• [PROVIDED DATA]
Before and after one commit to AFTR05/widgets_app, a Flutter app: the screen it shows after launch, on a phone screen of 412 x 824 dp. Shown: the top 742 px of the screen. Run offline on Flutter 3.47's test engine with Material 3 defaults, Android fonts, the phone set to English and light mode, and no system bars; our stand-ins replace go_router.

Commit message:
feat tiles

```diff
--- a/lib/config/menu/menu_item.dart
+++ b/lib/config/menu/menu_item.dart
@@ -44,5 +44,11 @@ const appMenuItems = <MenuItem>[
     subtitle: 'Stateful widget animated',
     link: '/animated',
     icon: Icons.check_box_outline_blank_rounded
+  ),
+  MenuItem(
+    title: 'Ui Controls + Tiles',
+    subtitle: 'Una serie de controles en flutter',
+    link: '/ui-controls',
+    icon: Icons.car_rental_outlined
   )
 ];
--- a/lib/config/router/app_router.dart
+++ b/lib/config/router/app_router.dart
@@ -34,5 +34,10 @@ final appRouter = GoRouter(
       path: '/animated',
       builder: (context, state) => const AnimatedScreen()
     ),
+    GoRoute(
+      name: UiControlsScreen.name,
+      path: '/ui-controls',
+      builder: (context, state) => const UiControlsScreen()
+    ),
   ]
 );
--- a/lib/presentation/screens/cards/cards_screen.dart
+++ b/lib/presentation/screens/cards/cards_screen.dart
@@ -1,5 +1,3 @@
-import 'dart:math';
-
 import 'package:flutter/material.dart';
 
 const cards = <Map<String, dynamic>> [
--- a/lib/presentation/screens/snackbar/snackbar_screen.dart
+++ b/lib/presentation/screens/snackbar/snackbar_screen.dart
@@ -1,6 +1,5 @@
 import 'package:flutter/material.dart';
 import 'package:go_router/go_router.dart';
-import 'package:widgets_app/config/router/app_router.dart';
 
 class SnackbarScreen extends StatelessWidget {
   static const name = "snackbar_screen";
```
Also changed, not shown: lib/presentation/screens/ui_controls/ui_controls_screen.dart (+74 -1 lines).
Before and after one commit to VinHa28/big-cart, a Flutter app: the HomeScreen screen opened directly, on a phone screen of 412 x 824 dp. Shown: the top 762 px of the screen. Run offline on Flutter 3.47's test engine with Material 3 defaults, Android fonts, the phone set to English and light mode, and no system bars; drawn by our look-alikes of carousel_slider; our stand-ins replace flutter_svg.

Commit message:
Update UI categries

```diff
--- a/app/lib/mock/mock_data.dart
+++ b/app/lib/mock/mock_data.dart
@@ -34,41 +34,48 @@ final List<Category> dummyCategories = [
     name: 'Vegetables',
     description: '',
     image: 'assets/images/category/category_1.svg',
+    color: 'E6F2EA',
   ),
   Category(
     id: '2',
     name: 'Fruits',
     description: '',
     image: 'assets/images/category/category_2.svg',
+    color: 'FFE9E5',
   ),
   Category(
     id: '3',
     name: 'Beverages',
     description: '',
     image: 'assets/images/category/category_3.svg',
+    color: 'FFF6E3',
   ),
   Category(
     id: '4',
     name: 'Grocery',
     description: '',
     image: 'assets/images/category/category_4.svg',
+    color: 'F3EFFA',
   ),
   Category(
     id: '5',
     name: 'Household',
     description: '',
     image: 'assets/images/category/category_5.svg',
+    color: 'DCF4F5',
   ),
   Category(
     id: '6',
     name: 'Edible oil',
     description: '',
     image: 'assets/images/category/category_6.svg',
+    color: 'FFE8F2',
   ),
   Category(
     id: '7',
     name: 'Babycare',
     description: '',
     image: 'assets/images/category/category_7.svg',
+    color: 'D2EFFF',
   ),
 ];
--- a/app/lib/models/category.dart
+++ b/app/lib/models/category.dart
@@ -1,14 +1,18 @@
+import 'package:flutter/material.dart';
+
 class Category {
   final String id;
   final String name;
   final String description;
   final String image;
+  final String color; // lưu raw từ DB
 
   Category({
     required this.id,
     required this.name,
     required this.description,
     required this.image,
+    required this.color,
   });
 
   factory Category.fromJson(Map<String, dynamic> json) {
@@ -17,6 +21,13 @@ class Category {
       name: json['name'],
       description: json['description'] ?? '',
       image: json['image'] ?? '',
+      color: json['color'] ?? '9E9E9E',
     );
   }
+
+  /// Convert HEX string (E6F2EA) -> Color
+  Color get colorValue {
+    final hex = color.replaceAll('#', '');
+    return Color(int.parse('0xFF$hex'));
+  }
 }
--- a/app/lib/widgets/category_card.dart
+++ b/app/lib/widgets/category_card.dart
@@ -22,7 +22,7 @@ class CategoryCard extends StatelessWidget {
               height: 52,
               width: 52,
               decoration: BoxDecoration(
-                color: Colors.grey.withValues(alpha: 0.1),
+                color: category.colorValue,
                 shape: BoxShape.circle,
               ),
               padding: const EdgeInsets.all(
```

• [INSTRUCTIONS TO FOLLOW] Every entry above must be returned word for word.

• [OUTPUT OF THE TASK]
Before and after one commit to AFTR05/widgets_app, a Flutter app: the screen it shows after launch, on a phone screen of 412 x 824 dp. Shown: the top 742 px of the screen. Run offline on Flutter 3.47's test engine with Material 3 defaults, Android fonts, the phone set to English and light mode, and no system bars; our stand-ins replace go_router.

Commit message:
feat tiles

```diff
--- a/lib/config/menu/menu_item.dart
+++ b/lib/config/menu/menu_item.dart
@@ -44,5 +44,11 @@ const appMenuItems = <MenuItem>[
     subtitle: 'Stateful widget animated',
     link: '/animated',
     icon: Icons.check_box_outline_blank_rounded
+  ),
+  MenuItem(
+    title: 'Ui Controls + Tiles',
+    subtitle: 'Una serie de controles en flutter',
+    link: '/ui-controls',
+    icon: Icons.car_rental_outlined
   )
 ];
--- a/lib/config/router/app_router.dart
+++ b/lib/config/router/app_router.dart
@@ -34,5 +34,10 @@ final appRouter = GoRouter(
       path: '/animated',
       builder: (context, state) => const AnimatedScreen()
     ),
+    GoRoute(
+      name: UiControlsScreen.name,
+      path: '/ui-controls',
+      builder: (context, state) => const UiControlsScreen()
+    ),
   ]
 );
--- a/lib/presentation/screens/cards/cards_screen.dart
+++ b/lib/presentation/screens/cards/cards_screen.dart
@@ -1,5 +1,3 @@
-import 'dart:math';
-
 import 'package:flutter/material.dart';
 
 const cards = <Map<String, dynamic>> [
--- a/lib/presentation/screens/snackbar/snackbar_screen.dart
+++ b/lib/presentation/screens/snackbar/snackbar_screen.dart
@@ -1,6 +1,5 @@
 import 'package:flutter/material.dart';
 import 'package:go_router/go_router.dart';
-import 'package:widgets_app/config/router/app_router.dart';
 
 class SnackbarScreen extends StatelessWidget {
   static const name = "snackbar_screen";
```
Also changed, not shown: lib/presentation/screens/ui_controls/ui_controls_screen.dart (+74 -1 lines).
Before and after one commit to VinHa28/big-cart, a Flutter app: the HomeScreen screen opened directly, on a phone screen of 412 x 824 dp. Shown: the top 762 px of the screen. Run offline on Flutter 3.47's test engine with Material 3 defaults, Android fonts, the phone set to English and light mode, and no system bars; drawn by our look-alikes of carousel_slider; our stand-ins replace flutter_svg.

Commit message:
Update UI categries

```diff
--- a/app/lib/mock/mock_data.dart
+++ b/app/lib/mock/mock_data.dart
@@ -34,41 +34,48 @@ final List<Category> dummyCategories = [
     name: 'Vegetables',
     description: '',
     image: 'assets/images/category/category_1.svg',
+    color: 'E6F2EA',
   ),
   Category(
     id: '2',
     name: 'Fruits',
     description: '',
     image: 'assets/images/category/category_2.svg',
+    color: 'FFE9E5',
   ),
   Category(
     id: '3',
     name: 'Beverages',
     description: '',
     image: 'assets/images/category/category_3.svg',
+    color: 'FFF6E3',
   ),
   Category(
     id: '4',
     name: 'Grocery',
     description: '',
     image: 'assets/images/category/category_4.svg',
+    color: 'F3EFFA',
   ),
   Category(
     id: '5',
     name: 'Household',
     description: '',
     image: 'assets/images/category/category_5.svg',
+    color: 'DCF4F5',
   ),
   Category(
     id: '6',
     name: 'Edible oil',
     description: '',
     image: 'assets/images/category/category_6.svg',
+    color: 'FFE8F2',
   ),
   Category(
     id: '7',
     name: 'Babycare',
     description: '',
     image: 'assets/images/category/category_7.svg',
+    color: 'D2EFFF',
   ),
 ];
--- a/app/lib/models/category.dart
+++ b/app/lib/models/category.dart
@@ -1,14 +1,18 @@
+import 'package:flutter/material.dart';
+
 class Category {
   final String id;
   final String name;
   final String description;
   final String image;
+  final String color; // lưu raw từ DB
 
   Category({
     required this.id,
     required this.name,
     required this.description,
     required this.image,
+    required this.color,
   });
 
   factory Category.fromJson(Map<String, dynamic> json) {
@@ -17,6 +21,13 @@ class Category {
       name: json['name'],
       description: json['description'] ?? '',
       image: json['image'] ?? '',
+      color: json['color'] ?? '9E9E9E',
     );
   }
+
+  /// Convert HEX string (E6F2EA) -> Color
+  Color get colorValue {
+    final hex = color.replaceAll('#', '');
+    return Color(int.parse('0xFF$hex'));
+  }
 }
--- a/app/lib/widgets/category_card.dart
+++ b/app/lib/widgets/category_card.dart
@@ -22,7 +22,7 @@ class CategoryCard extends StatelessWidget {
               height: 52,
               width: 52,
               decoration: BoxDecoration(
-                color: Colors.grey.withValues(alpha: 0.1),
+                color: category.colorValue,
                 shape: BoxShape.circle,
               ),
               padding: const EdgeInsets.all(
```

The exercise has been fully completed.